Determining the CH3SO2 → CH3 + SO2 Barrier from Methylsulfonyl Chloride Photodissociation at 193 nm Using Velocity Map Imaging, Britni J. Ratliff, Xiaonan Tang, Laurie J. Butler, David E. Szpunar and Kai-Chung Lau, J. Chem. Phys. 131, 044304 (2009).
Velocity Map Imaging of Atmospherically Important Radicals and their Photolytic Precursors
My research interests lie in the area of photodissociation dynamics. This field of study examines the details of reactions that involve the rupture of a bond following the absorption of light. In particular, the field of photodissociation dynamics hopes to answer questions such as, how does the absorbed photon break the bond? What is the lifetime of the species upon absorption of the photon? What are the main fragments that the molecule breaks into? How is the energy of the photon partitioned to the fragments?1 Can the newly-produced fragments go on to dissociate (break apart) themselves (i.e. can the fragments undergo secondary dissociation)?
In my lab, we focus on the energetics of these secondary dissociation processes. We use photodissociation of a halogenated species to form radical intermediates found in atmospherically important reactions.2 These newly-formed radicals then undergo secondary dissociation.

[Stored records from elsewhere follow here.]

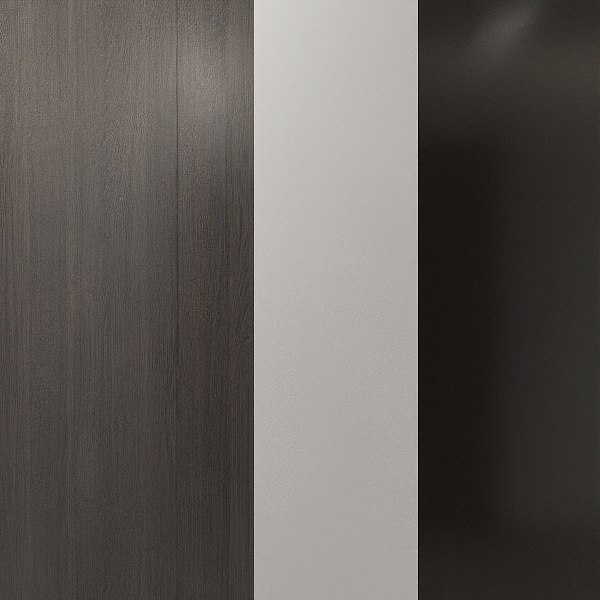
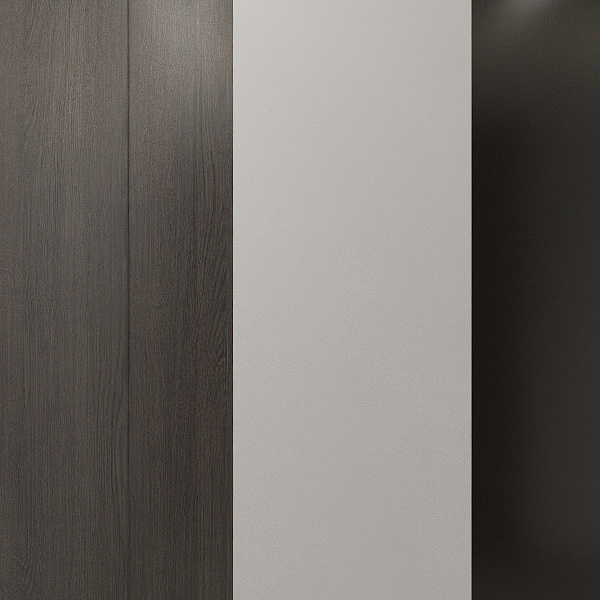
feat: 洗衣机在客厅，相机位置0，0，1

diff --git a/src/components/ShowModel.vue b/src/components/ShowModel.vue
@@ -60,7 +60,7 @@ export default {
         cameraMaxDistance
       );
 
-      camera.position.set(0, 0, 100);
+      camera.position.set(0, 0, 1);
 
       // 添加场景及颜色
       scene = new THREE.Scene();
@@ -122,7 +122,7 @@ export default {
             child.userData.parent = object;
           });
           // 设置object position
-          object.position.set(5458, - 411 * 2 - 300, -4096 - 300 * 1.2);
+          object.position.set(3052+ 430/2 + 581/2, - 411 * 2 - 300, -600/2);
           // object.position.set(0, 0, 0);
           object.rotation.set(0, -Math.PI / 2, 0);
           // 添加object到场景里
@@ -283,7 +283,7 @@ export default {
 
              vec4 temp = pixel1 - pixel;
              float alpha = temp.x * temp.x + temp.y * temp.y + temp.z * temp.z;
-             if(alpha < 0.05) {
+             if(alpha < 0.003) {
               alpha = 1.0;
              }else {
               alpha = 0.0;
@@ -311,7 +311,7 @@ export default {
         }
       }
       const skyBox1 = new THREE.Mesh(
-        new THREE.BoxGeometry(6000, 6000, 6000),
+        new THREE.BoxGeometry(1000, 1000, 1000),
         materials1
       );
       skyBox1.geometry.scale(1, 1, -1);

The experiments can shed light on the barrier heights in these atmospherically important reactions, as well as the inter- and intramolecular forces involved in these reactions.
Briefly, a molecular beam of these halogenated radical precursors is crossed with the output of an ultraviolet laser to initiate dissociation, producing the halogen atom (2Pj) and its momentum-matched radical fragment. The nascent halogen atoms are selectively ionized using resonance enhanced multiphoton ionization (REMPI), and detected using the velocity map imaging (VMI) technique.3 The translational energy distribution (P(ET)) derived from these halogen atoms is then calculated, yielding insight on the primary photodissociation reaction. Any nascent radical fragments are examined using VMI with vacuum ultraviolet (VUV) photoionization at 118nm. Due to momentum-matching, the resulting P(ET) derived from any stable nascent radicals should be identical to that derived from the halogen products. Any radicals that are not stable (i.e. have energies exceeding any barrier heights to dissociation) will dissociate and not be represented in the radical-derived P(ET). In other words, high-velocity radicals (with low internal energies) will be represented, while those slower radicals (with higher internal energies) will not be represented. Determining where the halogen-derived and radical-derived P(ET)s diverge signals the translational energy at which radicals become unstable. Energy conservation is then invoked to determine at which internal energy the radicals become unstable, yielding the barrier height.
- R. Schinke, Photodissociation Dynamics, Cambridge University Press, New York, NY (1993)
- J. Phys. Chem. A 115 14559-14569 (2011); J. Chem. Phys. 131 044304 (2009).
- Rev. Sci. Instrum., 68 3477–3484 (1997)